By probing this period with advanced radio telescopes, astronomers will gain valuable insights into how the first galaxies formed and evolved. This is the purpose of the Hydrogen Epoch of Reionization Array (HERA), a radio telescope dedicated to observing the large-scale structure of the cosmos during and before the Epoch of Reionization located in the Karoo desert in South Africa. In a recent paper, the HERA Collaboration reports how it doubled the array’s sensitivity and how their observations will lead to the first 3D map of Cosmic Dawn.
It is an exciting time for astronomers and cosmologists. Since the James Webb Space Telescope (JWST), astronomers have been treated to the most vivid and detailed images of the Universe ever taken. Webb‘s powerful infrared imagers, spectrometers, and coronographs will allow for even more in the near future, including everything from surveys of the early Universe to direct imaging studies of exoplanets. Moreover, several next-generation telescopes will become operational in the coming years with 30-meter (~98.5 feet) primary mirrors, adaptive optics, spectrometers, and coronographs.
Even with these impressive instruments, astronomers and cosmologists look forward to an era when even more sophisticated and powerful telescopes are available. For example, Zachary Cordero of the Massachusetts Institute of Technology (MIT) recently proposed a telescope with a 100-meter (328-foot) primary mirror that would be autonomously constructed in space and bent into shape by electrostatic actuators. His proposal was one of several concepts selected this year by the NASA Innovative Advanced Concepts (NIAC) program for Phase I development.
Before going to the Moon, the Apollo astronauts trained at various sites on Earth that best approximated the lunar surface, such as the volcanic regions Iceland and Hawaii and deserts in the US Southwest. To help prepare for upcoming robotic and human Artemis missions, a newly upgraded “mini-Moon” lunar testbed will allow astronauts and robots to test out realistic conditions on the Moon including rough terrain and unusual sunlight.
Astronomers have not yet been able to map large portions of the radio emissions from our universe because of interference from the Earth itself.
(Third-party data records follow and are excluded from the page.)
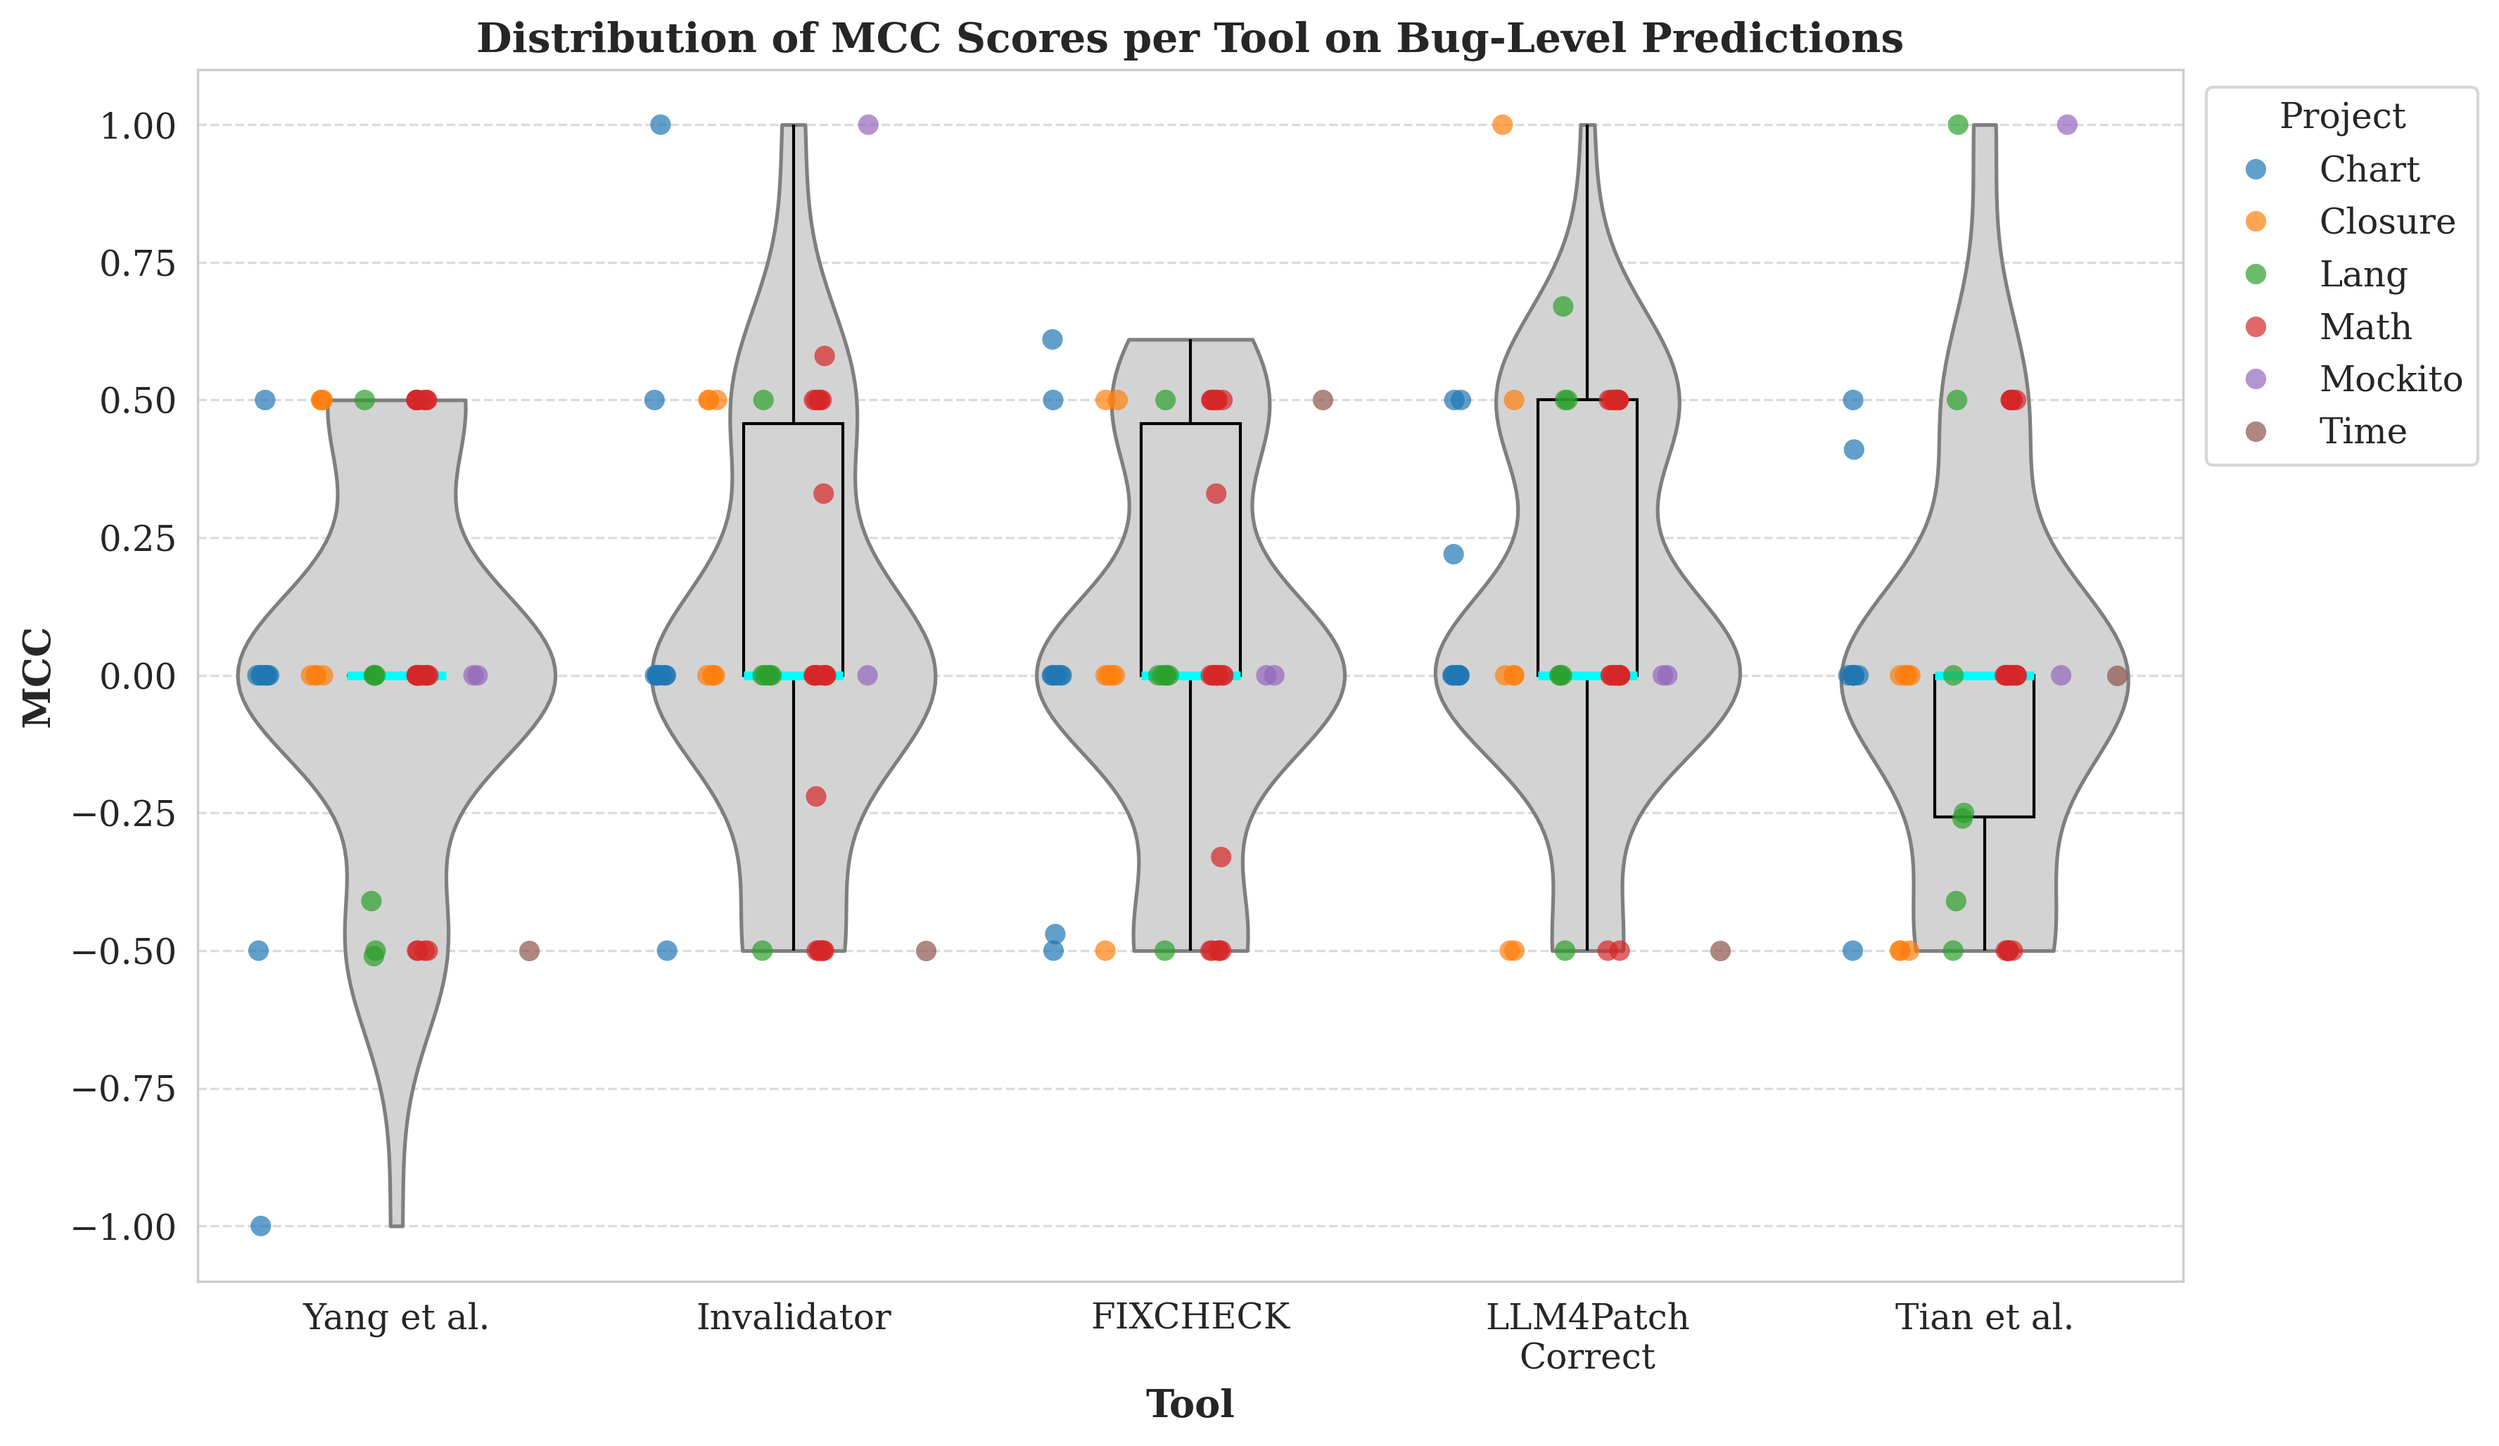
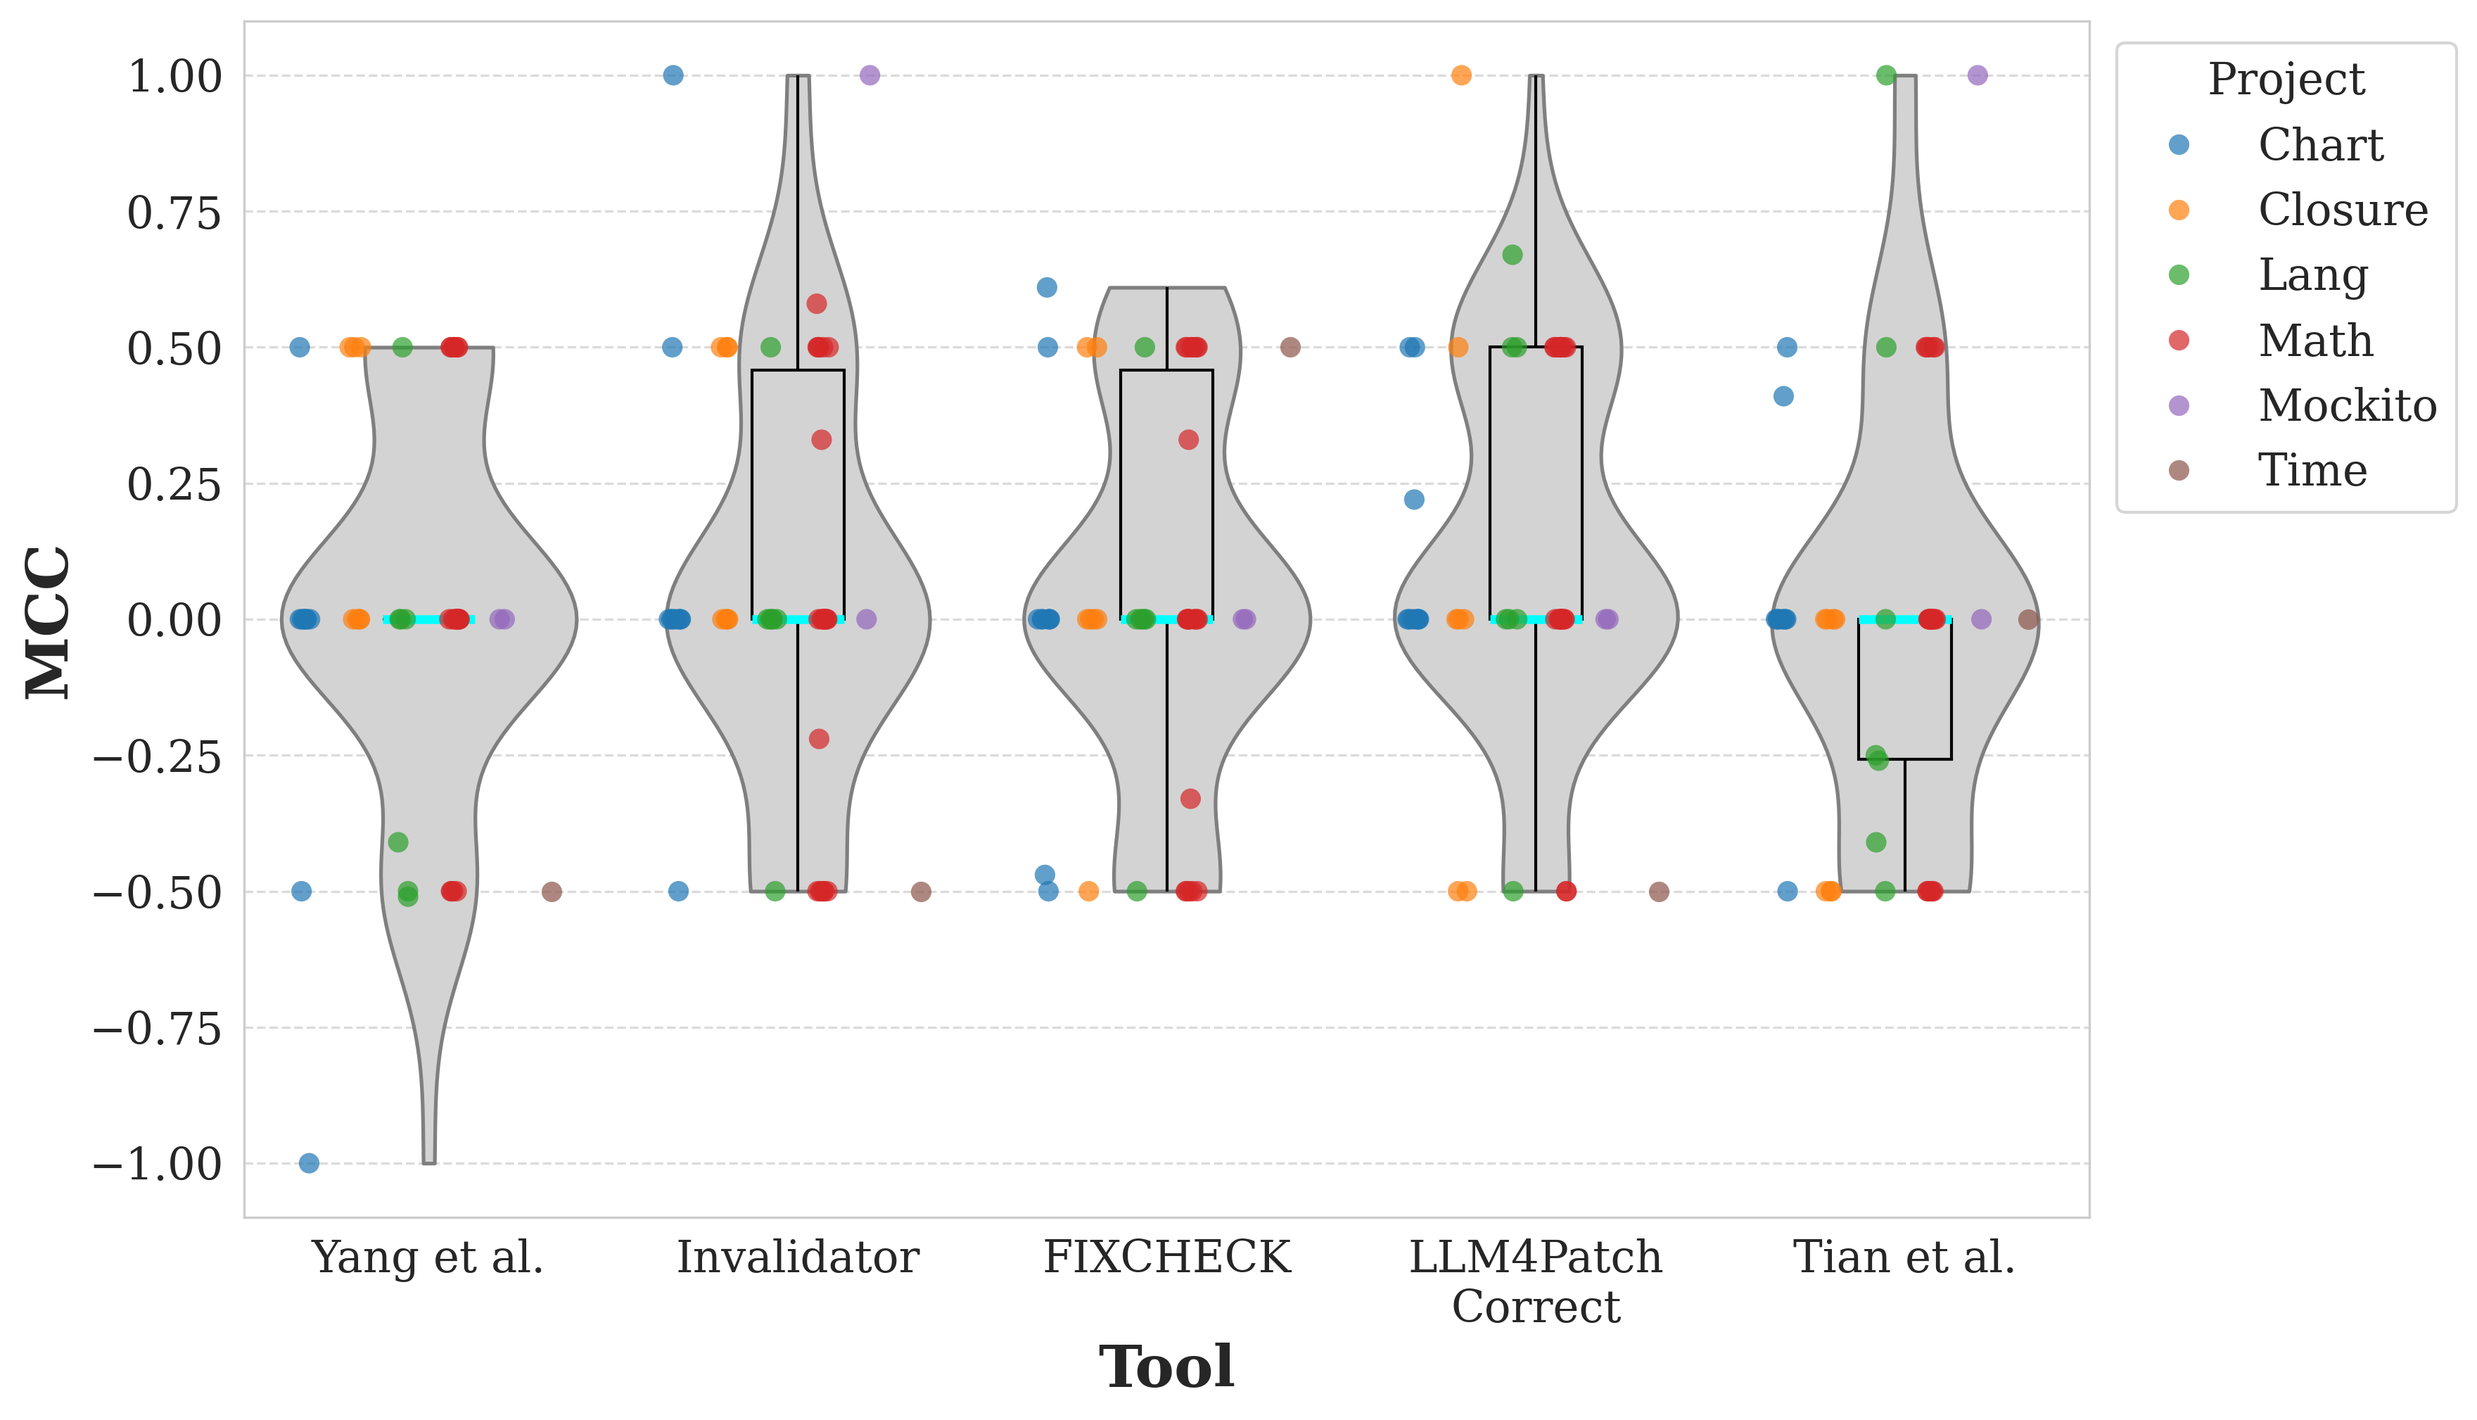
Updated violin plot script

diff --git a/figure_replication/scripts/produce_violin_plots.py b/figure_replication/scripts/produce_violin_plots.py
@@ -42,9 +42,9 @@ def create_violin_plot(csv_file, output_dir='.', color_by_project=False):
     sns.set_style("whitegrid")
     plt.rcParams.update({
         'font.family': 'serif',
-        'font.size': 12,
-        'axes.titlesize': 14,
-        'axes.labelsize': 13
+        'font.size': 15,
+        # 'axes.titlesize': 14,
+        'axes.labelsize': 20
     })
 
     plt.figure(figsize=(12, 7))
@@ -66,7 +66,7 @@ def create_violin_plot(csv_file, output_dir='.', color_by_project=False):
         sns.stripplot(x='Metric', y='Value', data=plot_df, size=5,
                       color='black', alpha=0.6)
 
-    plt.title('Distribution of MCC Scores per Tool on Bug-Level Predictions', fontweight='bold')
+    # plt.title('Distribution of MCC Scores per Tool on Bug-Level Predictions', fontweight='bold')
     plt.xlabel('Tool', fontweight='bold')
     plt.ylabel('MCC', fontweight='bold')
     plt.xticks(rotation=0)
A team of astronomers hopes to change that, beginning with the LuSEE Night mission to the far side of the Moon. It will launch in 2025 and chart a new pathway to Lunar observatories.